Leverage is the ability to use something small to control something big. Specific to foreign exchange (forex or FX) trading, it means you can have a small amount of capital in your account, controlling a larger amount in the market.
Stock traders will call this trading on margin. In forex trading, there is no interest charged on the margin used, and it doesn't matter what kind of trader you are or what kind of credit you have. If you have an account and the broker offers margin, you can trade on it.
The apparent advantage of using leverage is that you can make a considerable amount of money with only a limited amount of capital. The problem is that you can also lose a considerable amount of money trading with leverage.

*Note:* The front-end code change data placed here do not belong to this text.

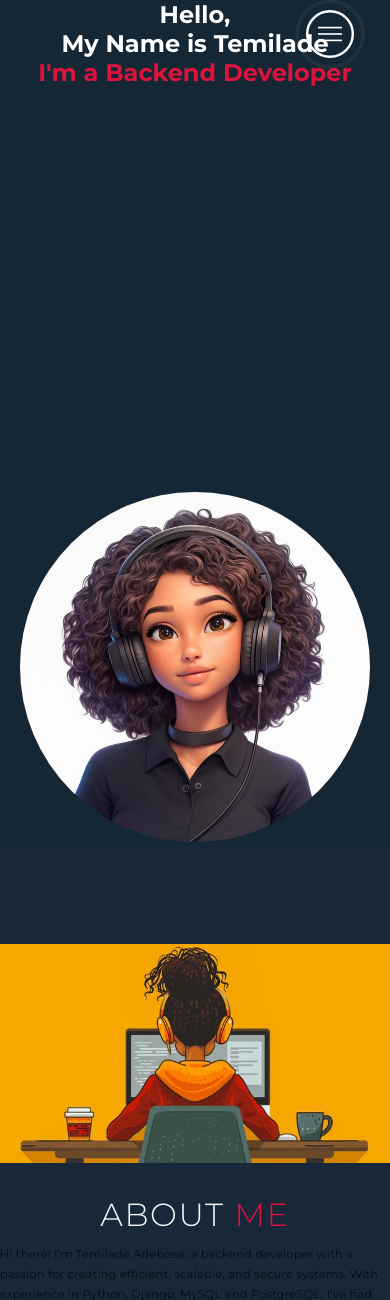
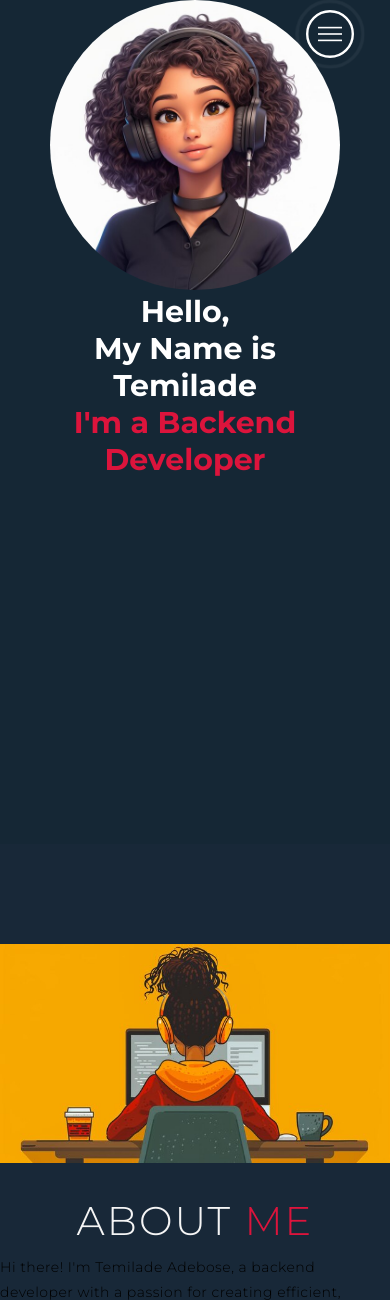
Before and after one commit to temmy669/myPorfolio, a Django app: page /port/ in a window 390 px wide. Shown: the top 1300 px of the page. Run offline with Django 3.2, Linux system fonts and the light colour scheme.

Commit message:
updated css

```diff
--- a/portfolio/static/css/style.css
+++ b/portfolio/static/css/style.css
@@ -634,7 +634,7 @@ p {
 /* End Keyframes */
 
 /* Media Query */
-@media only screen and (min-width: 346px) {
+/* @media only screen and (min-width: 346px) {
 	html {
 		font-size: 8px;
 	}
@@ -683,4 +683,32 @@ p {
 	#contact .contact-item {
 		flex-basis: 100%;
 	}
+} */
+
+@media only screen and (max-width: 768px) {
+    html {
+        font-size: 10px;
+    }
+
+    #hero h1 {
+        font-size: 3rem;
+        text-align: center;
+    }
+
+    #hero p {
+        font-size: 2rem;
+        text-align: center;
+    }
+
+    #hero .hero {
+        flex-direction: column-reverse;
+        align-items: center;
+        text-align: center;
+    }
+
+    #hero .hero img {
+        width: 100%;
+        max-width: 300px; /* Adjust this value based on your preference */
+        height: auto;
+    }
 }
```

It all depends on how wisely you use it and how conservative your risk management is.
- Leverage involves borrowing money to trade securities, and while this can significantly increase your gains, it also means you could lose more money than you put into the investment.
- The amount of leverage you can use will be determined by your broker, but it could be as much as 400 times your total capital.

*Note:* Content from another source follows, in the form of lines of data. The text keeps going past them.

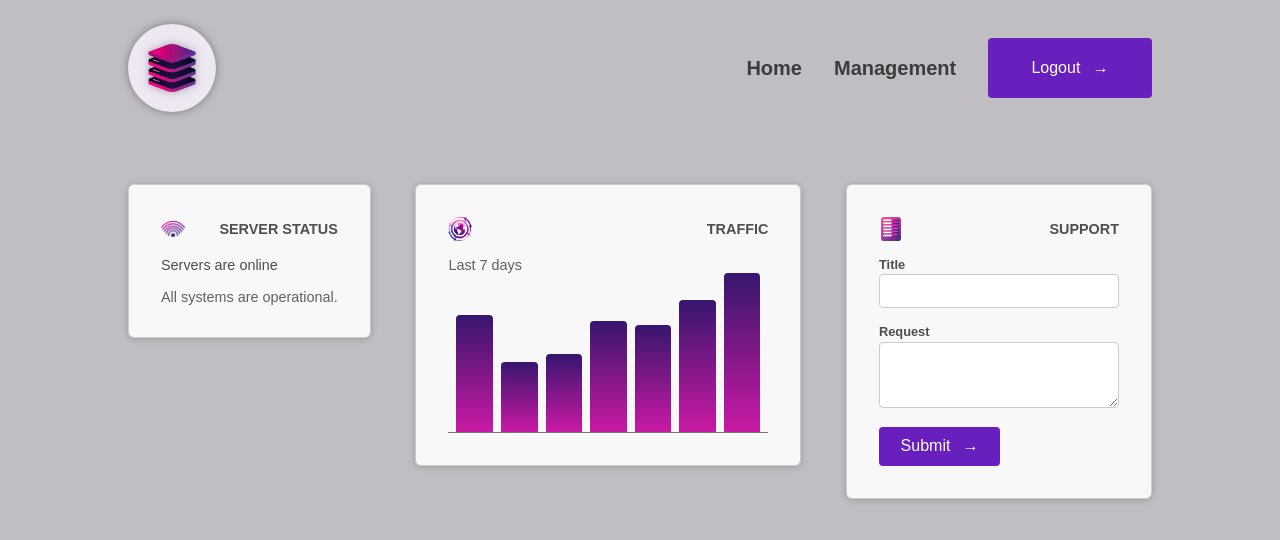
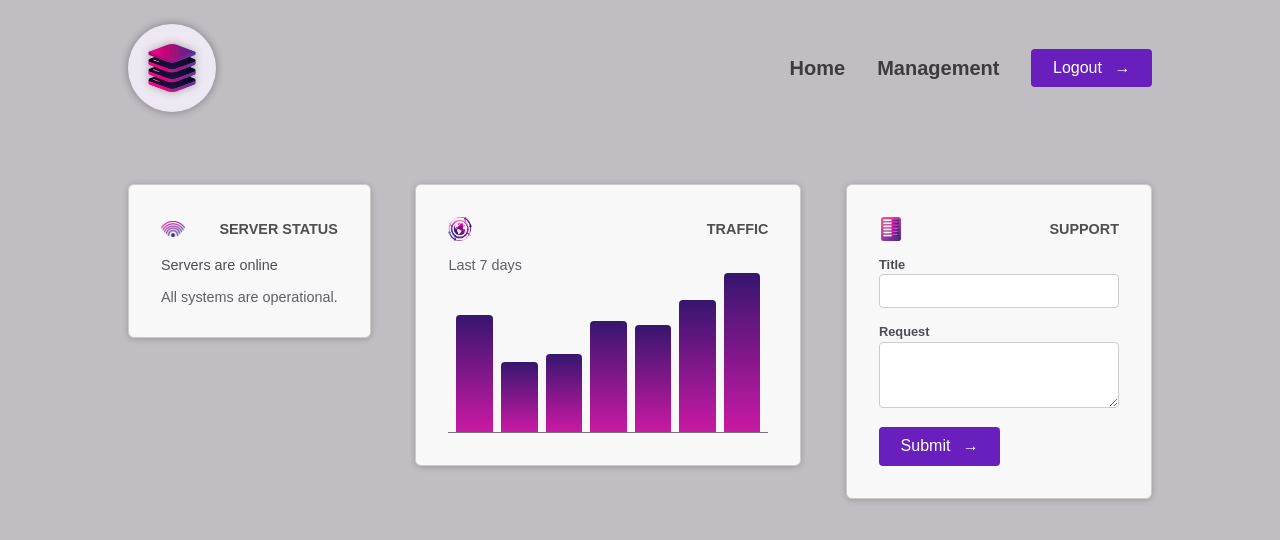
Before and after one commit to bytechanokchon/lecture-angular, an Angular app in the folder projects/component-deep-dive/: page / in a window 1280 px wide. Shown: the top 540 px of the page. Built offline with nearby package versions, Linux system fonts and the light colour scheme.

Commit message:
update shared component button

```diff
--- a/projects/component-deep-dive/src/app/dashboard/tickets/new-ticket/new-ticket.component.html
+++ b/projects/component-deep-dive/src/app/dashboard/tickets/new-ticket/new-ticket.component.html
@@ -8,13 +8,9 @@
         <textarea name="request" id="request" rows="3"></textarea>
     </p>
     <p>
-        <button>
-            <span>
-                Submit
-            </span>
-            <span class="icon">
-                →
-            </span>
+        <button appButton>
+            Submit
+            <span class="icon">→</span>
         </button>
     </p>
 </form>
--- a/projects/component-deep-dive/src/app/header/header.component.html
+++ b/projects/component-deep-dive/src/app/header/header.component.html
@@ -12,7 +12,10 @@
         <a href="/">Management</a>
       </li>
       <li>
-        <button appButton></button>
+        <button appButton>
+            Logout
+            <span class="icon">→</span>
+        </button>
       </li>
     </ul>
   </nav>
--- a/projects/component-deep-dive/src/app/shared/button/button.component.html
+++ b/projects/component-deep-dive/src/app/shared/button/button.component.html
@@ -1,8 +1,4 @@
-<button>
-    <span>
-        Logout
-    </span>
-    <span class="icon">
-        →
-    </span>
-</button>
+<span>
+    <ng-content />
+</span>
+<ng-content select=".icon" />
```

- The more leverage you use, the more you risk, so many professionals limit their leverage to 10:1 or 20:1.
You Have More Control Than You Think

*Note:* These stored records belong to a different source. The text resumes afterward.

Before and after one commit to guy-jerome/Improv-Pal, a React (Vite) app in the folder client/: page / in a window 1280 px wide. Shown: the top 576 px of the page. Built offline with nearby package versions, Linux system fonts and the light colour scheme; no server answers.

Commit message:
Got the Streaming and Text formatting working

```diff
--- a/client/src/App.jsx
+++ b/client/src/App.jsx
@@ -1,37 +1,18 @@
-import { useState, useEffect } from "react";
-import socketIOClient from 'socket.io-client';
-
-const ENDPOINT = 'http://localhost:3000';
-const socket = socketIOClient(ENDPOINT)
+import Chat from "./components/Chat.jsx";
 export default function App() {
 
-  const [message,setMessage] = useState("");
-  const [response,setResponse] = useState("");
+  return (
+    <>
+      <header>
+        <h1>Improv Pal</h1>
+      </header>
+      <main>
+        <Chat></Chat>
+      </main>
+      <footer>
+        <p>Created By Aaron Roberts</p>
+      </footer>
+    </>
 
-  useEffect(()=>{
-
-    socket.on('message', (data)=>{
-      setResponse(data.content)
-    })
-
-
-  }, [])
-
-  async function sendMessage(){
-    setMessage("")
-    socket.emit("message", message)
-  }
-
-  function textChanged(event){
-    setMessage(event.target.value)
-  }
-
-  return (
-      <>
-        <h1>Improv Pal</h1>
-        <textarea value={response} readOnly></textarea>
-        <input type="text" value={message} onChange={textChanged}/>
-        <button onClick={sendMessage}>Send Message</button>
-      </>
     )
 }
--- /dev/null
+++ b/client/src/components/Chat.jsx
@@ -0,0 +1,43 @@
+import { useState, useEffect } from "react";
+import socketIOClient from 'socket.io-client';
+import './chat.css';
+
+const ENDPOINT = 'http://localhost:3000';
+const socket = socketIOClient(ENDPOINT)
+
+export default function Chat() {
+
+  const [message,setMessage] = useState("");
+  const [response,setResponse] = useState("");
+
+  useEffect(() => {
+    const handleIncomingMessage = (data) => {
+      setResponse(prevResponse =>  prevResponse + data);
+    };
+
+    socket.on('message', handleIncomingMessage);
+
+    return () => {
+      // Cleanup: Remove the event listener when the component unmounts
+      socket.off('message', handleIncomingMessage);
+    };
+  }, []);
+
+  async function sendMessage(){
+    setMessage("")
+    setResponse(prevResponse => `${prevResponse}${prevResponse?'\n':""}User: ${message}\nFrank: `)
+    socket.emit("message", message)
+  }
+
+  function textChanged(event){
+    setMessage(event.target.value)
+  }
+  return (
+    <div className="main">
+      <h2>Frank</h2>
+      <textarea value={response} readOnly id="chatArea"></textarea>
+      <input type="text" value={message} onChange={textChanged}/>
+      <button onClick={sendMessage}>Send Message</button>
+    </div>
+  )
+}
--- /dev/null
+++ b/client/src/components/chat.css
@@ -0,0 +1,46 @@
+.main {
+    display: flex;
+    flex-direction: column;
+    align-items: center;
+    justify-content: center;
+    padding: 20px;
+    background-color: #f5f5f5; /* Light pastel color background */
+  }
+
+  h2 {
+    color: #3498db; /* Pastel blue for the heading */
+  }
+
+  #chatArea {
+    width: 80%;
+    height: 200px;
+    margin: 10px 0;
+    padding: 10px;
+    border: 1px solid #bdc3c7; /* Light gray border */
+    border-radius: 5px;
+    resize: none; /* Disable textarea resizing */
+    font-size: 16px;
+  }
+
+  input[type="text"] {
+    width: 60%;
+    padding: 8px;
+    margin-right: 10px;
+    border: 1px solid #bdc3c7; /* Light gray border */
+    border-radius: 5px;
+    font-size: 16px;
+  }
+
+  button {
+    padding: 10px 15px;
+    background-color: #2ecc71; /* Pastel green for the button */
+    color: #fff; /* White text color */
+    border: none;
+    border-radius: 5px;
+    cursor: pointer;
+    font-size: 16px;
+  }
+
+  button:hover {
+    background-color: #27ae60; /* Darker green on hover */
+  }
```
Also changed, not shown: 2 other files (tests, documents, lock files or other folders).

Leverage makes a rather boring market incredibly exciting. But when your money is on the line, exciting is not always good, and that is what leverage has brought to FX.
Without leverage, traders would be surprised to see a 10% move in their account in one year. However, a trader using leverage can easily see a 10% move in one day.
But typical amounts of leverage tend to be too high, and it is important for you to know that much of the volatility you experience when trading is due more to the leverage on your trade than the move in the underlying asset.
Leverage is usually given in a fixed amount that can vary with different brokers. Each broker gives out leverage based on their rules and regulations. The amounts are typically 50:1, 100:1, 200:1, and 400:1.
- 50:1: Fifty-to-one leverage means that for every $1 you have in your account, you can place a trade worth up to $50. As an example, if you deposited $500, you would be able to trade amounts up to $25,000 on the market.
- 100:1: One-hundred-to-one leverage means that for every $1 you have in your account, you can place a trade worth up to $100. This ratio is a typical amount of leverage offered on a standard lot account. The typical $2,000 minimum deposit for a standard account would give you the ability to control $200,000.
- 200:1: Two-hundred-to-one leverage means that for every $1 you have in your account, you can place a trade worth up to $200. The 200:1 ratio is a typical amount of leverage offered on a mini lot account. The typical minimum deposit on such an account is around $300, with which you can trade up to $60,000.
- 400:1: Four-hundred-to-one leverage means that for every $1 you have in your account, you can place a trade worth $400. Some brokers offer 400:1 on mini lot accounts but beware of any broker who offers this type of leverage for a small account. Anyone making a $300 deposit into a forex account and trying to trade with 400:1 leverage could be wiped out in a matter of minutes.
Professional Traders and Leverage
Professional traders usually trade with very low leverage. Keeping your leverage lower protects your capital when you make trading mistakes and keeps your returns consistent.
Many professionals will use leverage amounts like 10:1 or 20:1. It's possible to trade with that type of leverage regardless of what the broker offers you. You have to deposit more money and make fewer trades.
No matter what your style, remember that just because the leverage is, there does not mean you have to use it. In general, the less leverage you use, the better. It takes the experience to really know when to use leverage and when not to. Staying cautious will keep you in the game for the long run.
The Balance does not provide tax, investment, or financial services and advice. The information is being presented without consideration of the investment objectives, risk tolerance, or financial circumstances of any specific investor and might not be suitable for all investors. Past performance is not indicative of future results. Investing involves risk, including the possible loss of principal.